Shortly after the Mounsey departed, the Otranto sunk. A few lucky men who were left behind made it to the coast of the Isle of Islay, Scotland. One hundred and seventy five dead bodies were washed ashore in the first few hours. The bodies were buried in temporary graves on the island along the side of the victims of the Tuscania. Nearly all of the bodies were re-interred in the United States or in Brookwood Cemetery, Surrey, England. The sinking of the Otranto was one of the largest maritime disasters of World War II. Four hundred thirty-one lives were lost. Three hundred sixty-nine of them were Americans. Of those, one hundred forty were native or adopted Georgians who trained at Fort Screven.
Most of the men who lost their lives were from eastern Georgia counties of Emanuel, Screven, Bulloch, Chatam, Richmond, Ware, and Burke, along with Berrien County of southwest Georgia. The people of Emanuel County suffered the heart breaking loss of a dozen men. They were Private Henry Allen, Private Ellie Broom, Private Mandle Collins, Private Hicks Durden, Private Carlton M. Hooks, Private Lester Hutchinson, Private James E. McNeely, Private Elisha T. Moseley, Private Neil Phillips, Private Will Roberts, Private Clifton Stewart, and Private Joe Williams. Privates John F. Roach of Wilkinson County and Lonnie Steptoe of Johnson County were also listed among the dead.
It took ten days for the news to reach Swainsboro. At first, only Carlton Hooks was reported lost at sea. Then the dreaded news came. One by one names were added to the list. There were other Emanuel County men aboard. Their parents and families worried about their fate.
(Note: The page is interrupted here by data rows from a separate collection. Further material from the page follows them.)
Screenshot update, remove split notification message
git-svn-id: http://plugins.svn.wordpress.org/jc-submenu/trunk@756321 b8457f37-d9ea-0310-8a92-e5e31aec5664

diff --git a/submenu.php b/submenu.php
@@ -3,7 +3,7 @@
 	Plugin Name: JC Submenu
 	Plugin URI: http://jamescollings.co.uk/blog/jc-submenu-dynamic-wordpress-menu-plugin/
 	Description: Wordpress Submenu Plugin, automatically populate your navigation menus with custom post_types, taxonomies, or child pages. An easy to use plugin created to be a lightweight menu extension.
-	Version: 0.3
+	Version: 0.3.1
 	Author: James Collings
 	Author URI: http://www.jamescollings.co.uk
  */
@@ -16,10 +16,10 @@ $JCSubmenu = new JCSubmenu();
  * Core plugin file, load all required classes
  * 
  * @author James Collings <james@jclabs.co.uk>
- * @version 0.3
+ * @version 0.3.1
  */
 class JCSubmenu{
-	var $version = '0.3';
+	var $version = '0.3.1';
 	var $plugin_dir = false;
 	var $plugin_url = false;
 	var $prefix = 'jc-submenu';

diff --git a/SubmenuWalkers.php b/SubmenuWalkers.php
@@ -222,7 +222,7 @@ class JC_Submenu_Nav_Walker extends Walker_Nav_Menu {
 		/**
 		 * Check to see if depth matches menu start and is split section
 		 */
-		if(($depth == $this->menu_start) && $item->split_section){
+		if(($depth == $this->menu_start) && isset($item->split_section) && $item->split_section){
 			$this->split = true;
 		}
Sons of D.J. Edingfield and James M. Brown were reported to have been among those on board the Otranto, but thankfully did not appear on the casualty list.
A letter arrived at the home of James Albert Bishop of Summertown just as the war ended on November 11th, 1918. Bishop's letter to his mother gave clues to the horror of what was described by some as the worst shipwreck of the war. Bishop reported that there were movie cameras filming the rescue scenes. He saw men being crushed by lifeboats and wreckage on the ship. Bishop told his mother that he just lashed himself to the ship and prayed. "I was ready to die, but the good Lord saved me," Bishop said.
The end of the "War to end all wars" was never enjoyed as much as it should have been in Emanuel County. Death is never a joy.